### About this task
With pictures omitted, restate the data word for word.

[Modification records]
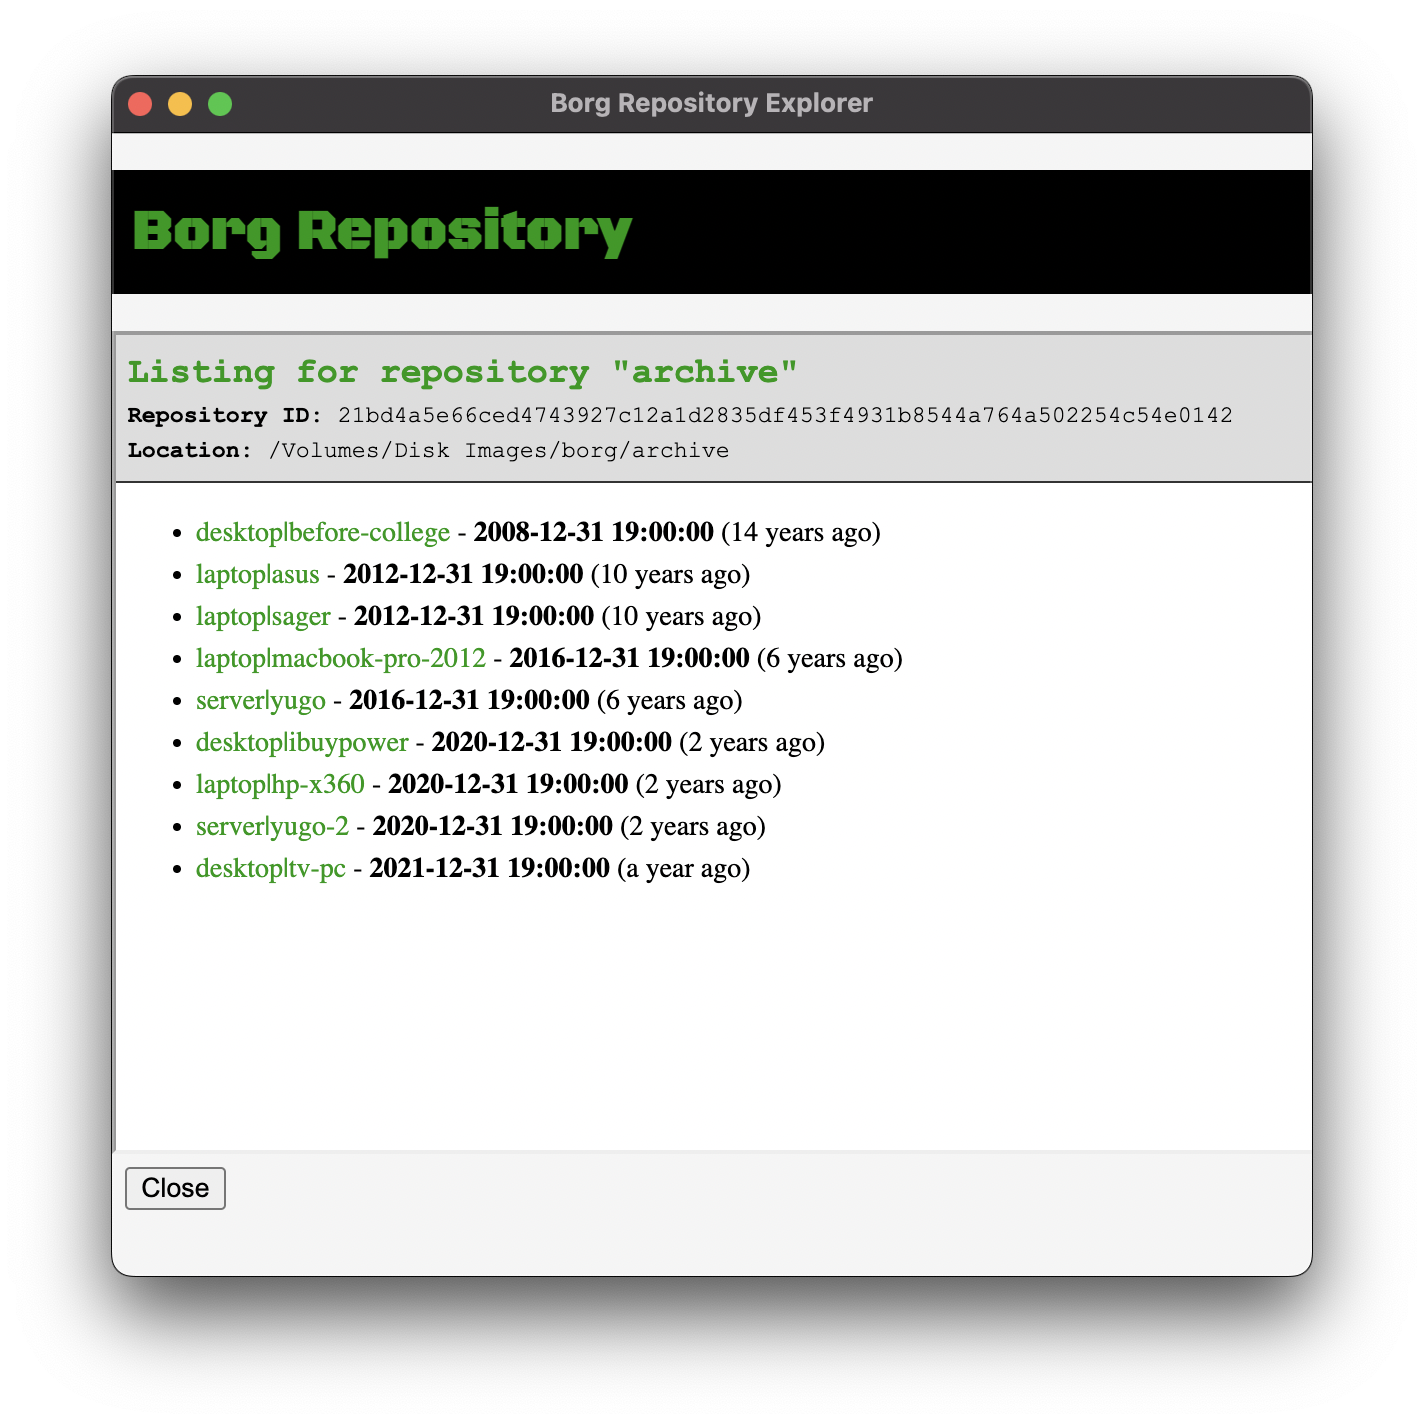
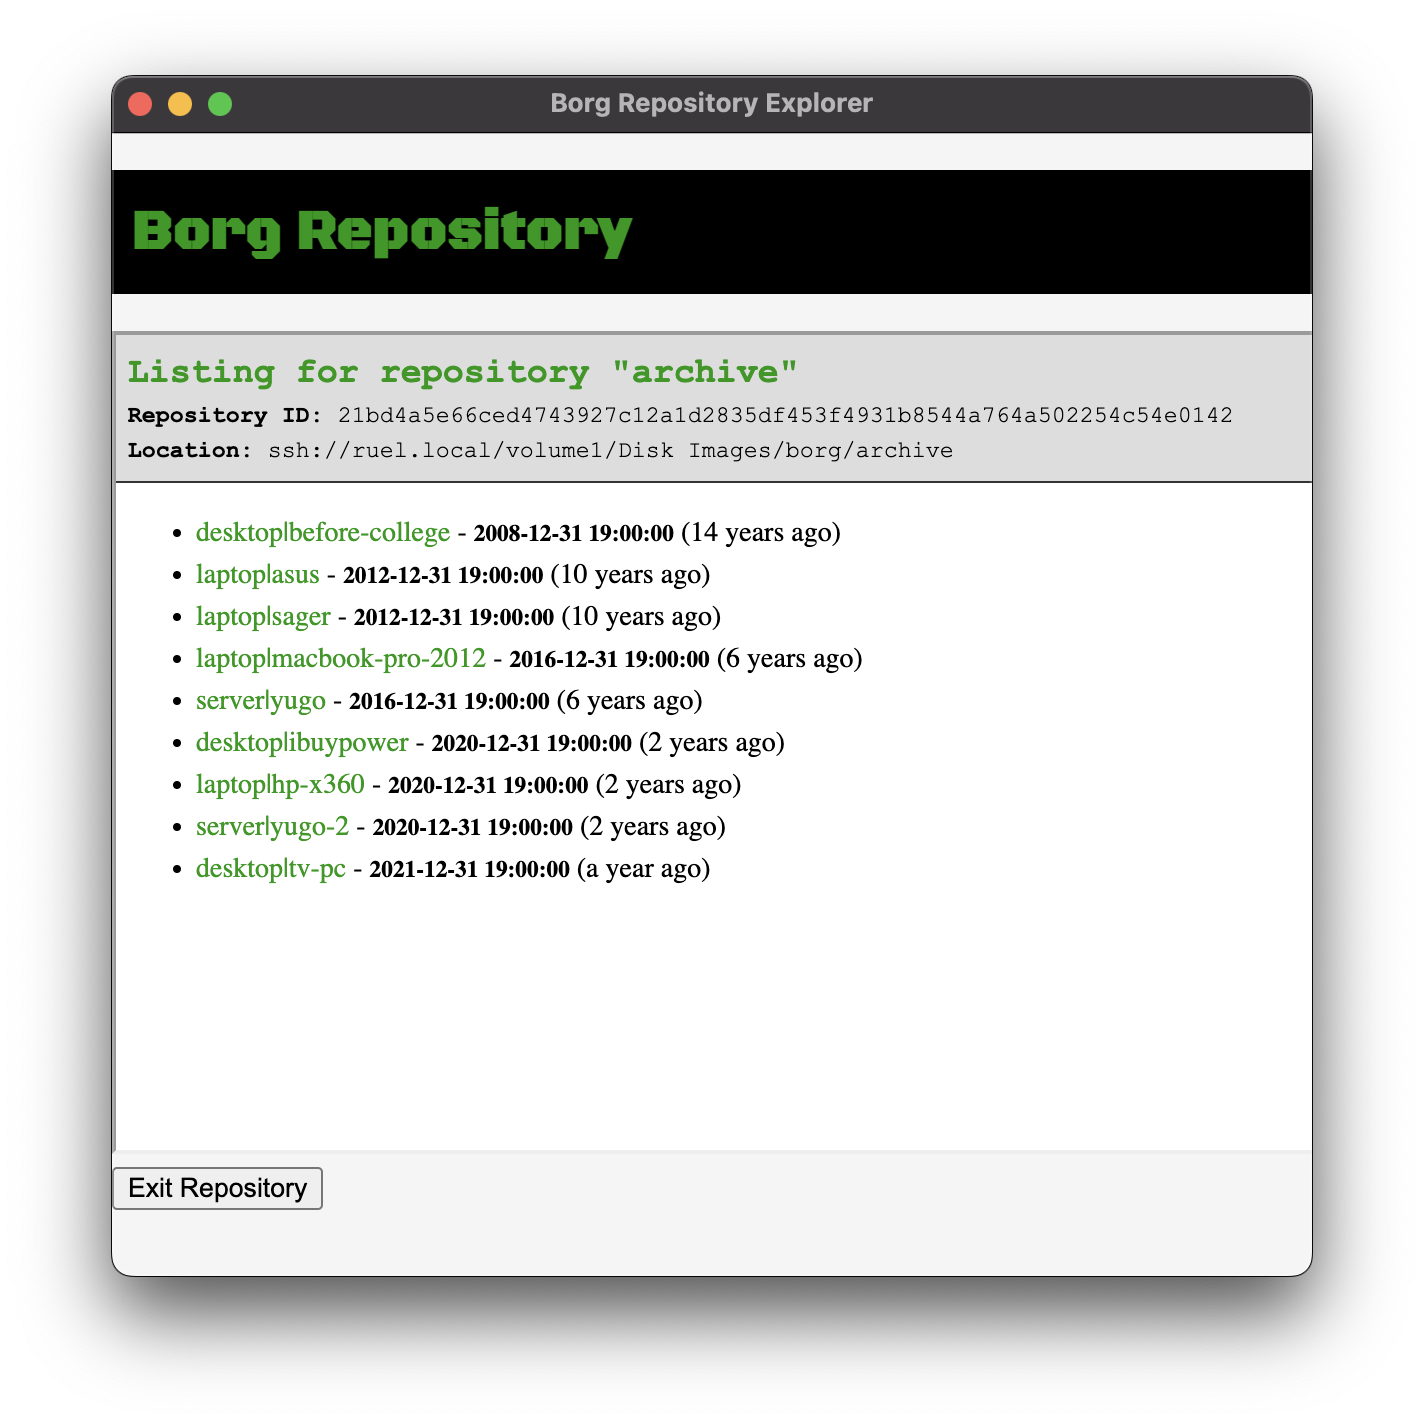
Update readme and images to show ssh support

diff --git a/readme.md b/readme.md
@@ -23,6 +23,9 @@ Still in development, functionality is rough. It's also very much "programmer ar
 * Viewing images contained within an archive.
 * Extracting files and directories from an archive.
   * Kind of clunky, files are extracted to the full subtree within the archive.
+* Very primitive settings menu for setting borg installation path.
+* SSH support
+  * Support for setting '--remote-path' via settings menu.
 
 ## Why?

### Written answer
Update readme and images to show ssh support

diff --git a/readme.md b/readme.md
@@ -23,6 +23,9 @@ Still in development, functionality is rough. It's also very much "programmer ar
 * Viewing images contained within an archive.
 * Extracting files and directories from an archive.
   * Kind of clunky, files are extracted to the full subtree within the archive.
+* Very primitive settings menu for setting borg installation path.
+* SSH support
+  * Support for setting '--remote-path' via settings menu.
 
 ## Why?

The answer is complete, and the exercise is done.